I have a 2002 Nissan Pathfinder. The electric driver’s seat will not move in the forward/back position, though the rest of the seat movements are working. The dealer repair service said the motor is shot and requires a $1000 replacement. Can I get a better price? Can I manually move the seat forward as it is too far back for comfortable or safe driving?
A common technique used in power seats is to transmit the motors turning power to the gears of the seat is by using square cables (almost exactly like spedometer cables). These cables can “strip” that is, they can round off and the motor just spins. These cables are in housings that keep them inserted into the motors “hole” the plastic housings can break letting the motor just spin.
How extensive diagnostics did the Dealer do before comming up withthe motor failure diagnosis? (how much did you pay?)
Motors can fail electrically,does the motor run at all (any noise?) How did they eliminate the switch as the failed part? switches are much more common to fail,followed by the cables I described.
If the motor trully did fail you can turn the cables with a drill motor to move the seat (this info is all useless if your seat does not use the speedo type cable for power transport)
GM used motors with gears, BMW used the cable method. Look at your seat motors is there a plastic tube attached to the motor? (the cable is inside the housing)
Check eBay (http://www.ebaymotors.com) and auto wrecking yards. You’ll find one eventually.

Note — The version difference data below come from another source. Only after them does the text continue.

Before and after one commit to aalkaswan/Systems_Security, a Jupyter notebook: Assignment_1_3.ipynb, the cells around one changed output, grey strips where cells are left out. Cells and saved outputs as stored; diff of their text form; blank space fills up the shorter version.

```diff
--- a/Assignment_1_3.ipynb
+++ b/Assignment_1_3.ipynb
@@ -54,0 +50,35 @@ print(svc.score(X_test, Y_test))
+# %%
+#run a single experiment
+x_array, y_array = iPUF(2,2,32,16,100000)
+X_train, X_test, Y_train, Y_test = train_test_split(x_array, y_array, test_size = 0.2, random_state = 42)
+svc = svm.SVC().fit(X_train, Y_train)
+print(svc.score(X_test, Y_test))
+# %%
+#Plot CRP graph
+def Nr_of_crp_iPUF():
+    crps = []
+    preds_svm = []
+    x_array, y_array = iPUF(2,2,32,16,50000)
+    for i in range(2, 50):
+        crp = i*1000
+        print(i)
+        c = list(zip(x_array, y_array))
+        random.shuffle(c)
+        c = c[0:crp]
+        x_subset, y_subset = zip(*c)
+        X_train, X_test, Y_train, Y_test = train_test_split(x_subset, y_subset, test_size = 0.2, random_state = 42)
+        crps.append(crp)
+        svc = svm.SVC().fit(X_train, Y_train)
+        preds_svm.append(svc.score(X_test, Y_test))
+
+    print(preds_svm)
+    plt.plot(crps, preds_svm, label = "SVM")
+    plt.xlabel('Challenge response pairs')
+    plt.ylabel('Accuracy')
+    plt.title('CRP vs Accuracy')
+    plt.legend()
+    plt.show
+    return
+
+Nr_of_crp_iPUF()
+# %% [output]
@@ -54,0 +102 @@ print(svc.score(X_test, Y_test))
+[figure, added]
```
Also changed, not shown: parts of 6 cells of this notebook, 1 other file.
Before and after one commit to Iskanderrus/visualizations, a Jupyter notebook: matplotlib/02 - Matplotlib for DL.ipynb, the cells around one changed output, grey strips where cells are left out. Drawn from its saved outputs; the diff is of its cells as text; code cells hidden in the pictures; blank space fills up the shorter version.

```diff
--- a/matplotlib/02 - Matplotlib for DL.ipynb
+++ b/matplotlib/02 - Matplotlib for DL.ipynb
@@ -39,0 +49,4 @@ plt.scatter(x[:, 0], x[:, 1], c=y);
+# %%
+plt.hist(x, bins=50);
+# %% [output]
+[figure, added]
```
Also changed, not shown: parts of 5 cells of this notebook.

This is unusual enough that there is no aftermarket source. You need to buy a surplus Nissan motor or a new Nissan motor. Another shop could do the job for less, but Nissan only new parts will increase the price. An Indy mechanic might accept surplus parts that you supply. or he could get it himself. Just be aware that if parts you supply fail in a few months, it could be the parts you supplied. That’s why many mechanics won’t accept customer-supplied parts.